Top of EXERCISE MATERIAL

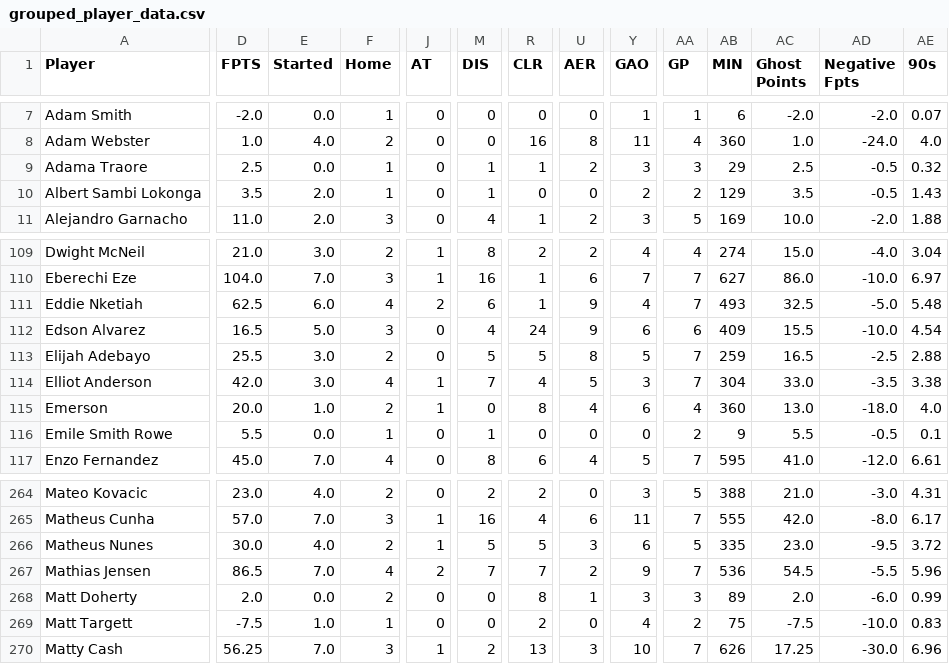
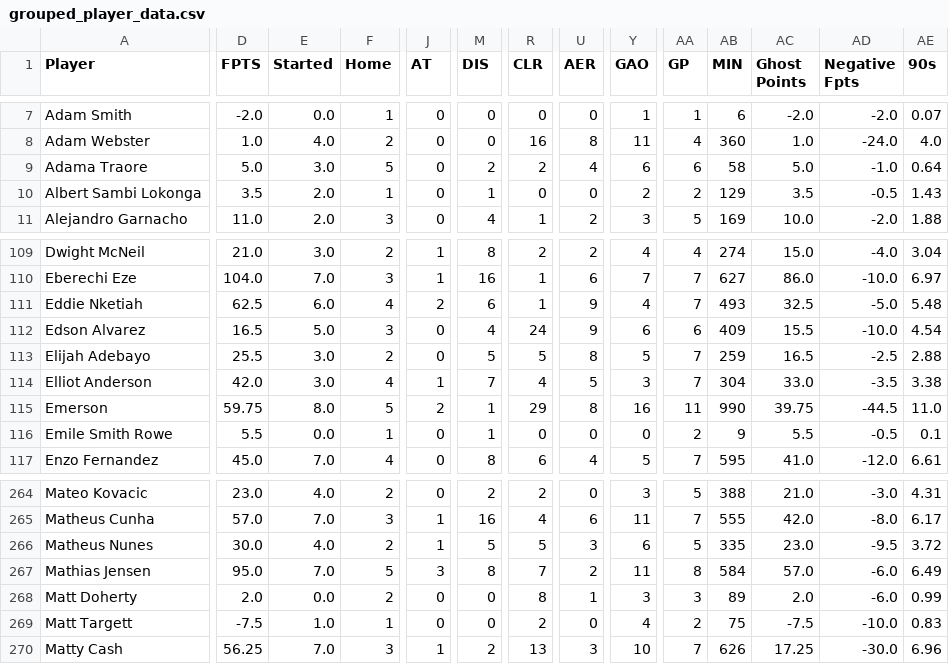
Before and after one commit to ds-oliver/st_fantrax_dashboard, a CSV file: data/display-data/grouped_player_data.csv, drawn as a sheet; only a part is shown, gaps mark what is left out; the diff covers the shown part only; the diff names each change by its address in the sheet, - before the commit and + after, or states it on an @@ line.

```diff
--- a/data/display-data/grouped_player_data.csv
+++ b/data/display-data/grouped_player_data.csv
-D9 (FPTS): 2.5
+D9 (FPTS): 5.0
-E9 (Started): 0.0
+E9 (Started): 3.0
-F9 (Home): 1
+F9 (Home): 5
-M9 (DIS): 1
+M9 (DIS): 2
-R9 (CLR): 1
+R9 (CLR): 2
-U9 (AER): 2
+U9 (AER): 4
-Y9 (GAO): 3
+Y9 (GAO): 6
-AA9 (GP): 3
+AA9 (GP): 6
-AB9 (MIN): 29
+AB9 (MIN): 58
-AC9 (Ghost Points): 2.5
+AC9 (Ghost Points): 5.0
-AD9 (Negative Fpts): -0.5
+AD9 (Negative Fpts): -1.0
-AE9 (90s): 0.32
+AE9 (90s): 0.64
-D115 (FPTS): 20.0
+D115 (FPTS): 59.75
-E115 (Started): 1.0
+E115 (Started): 8.0
-F115 (Home): 2
+F115 (Home): 5
-J115 (AT): 1
+J115 (AT): 2
-M115 (DIS): 0
+M115 (DIS): 1
-R115 (CLR): 8
+R115 (CLR): 29
-U115 (AER): 4
+U115 (AER): 8
-Y115 (GAO): 6
+Y115 (GAO): 16
-AA115 (GP): 4
+AA115 (GP): 11
-AB115 (MIN): 360
+AB115 (MIN): 990
-AC115 (Ghost Points): 13.0
+AC115 (Ghost Points): 39.75
-AD115 (Negative Fpts): -18.0
+AD115 (Negative Fpts): -44.5
-AE115 (90s): 4.0
+AE115 (90s): 11.0
-D267 (FPTS): 86.5
+D267 (FPTS): 95.0
-F267 (Home): 4
+F267 (Home): 5
-J267 (AT): 2
+J267 (AT): 3
-M267 (DIS): 7
+M267 (DIS): 8
-Y267 (GAO): 9
+Y267 (GAO): 11
-AA267 (GP): 7
+AA267 (GP): 8
-AB267 (MIN): 536
+AB267 (MIN): 584
-AC267 (Ghost Points): 54.5
+AC267 (Ghost Points): 57.0
-AD267 (Negative Fpts): -5.5
+AD267 (Negative Fpts): -6.0
-AE267 (90s): 5.96
+AE267 (90s): 6.49
```
Also changed, not shown: 15 edited cells elsewhere in this file, data/display-data/recent_gw_data.csv, data/display-data/team_data.csv, 12 other files.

Bottom of EXERCISE MATERIAL

TASK DIRECTIONS -
From the entries above, copy each line holding "data".

WRITTEN RESPONSE -
Before and after one commit to ds-oliver/st_fantrax_dashboard, a CSV file: data/display-data/grouped_player_data.csv, drawn as a sheet; only a part is shown, gaps mark what is left out; the diff covers the shown part only; the diff names each change by its address in the sheet, - before the commit and + after, or states it on an @@ line.
--- a/data/display-data/grouped_player_data.csv
+++ b/data/display-data/grouped_player_data.csv
Also changed, not shown: 15 edited cells elsewhere in this file, data/display-data/recent_gw_data.csv, data/display-data/team_data.csv, 12 other files.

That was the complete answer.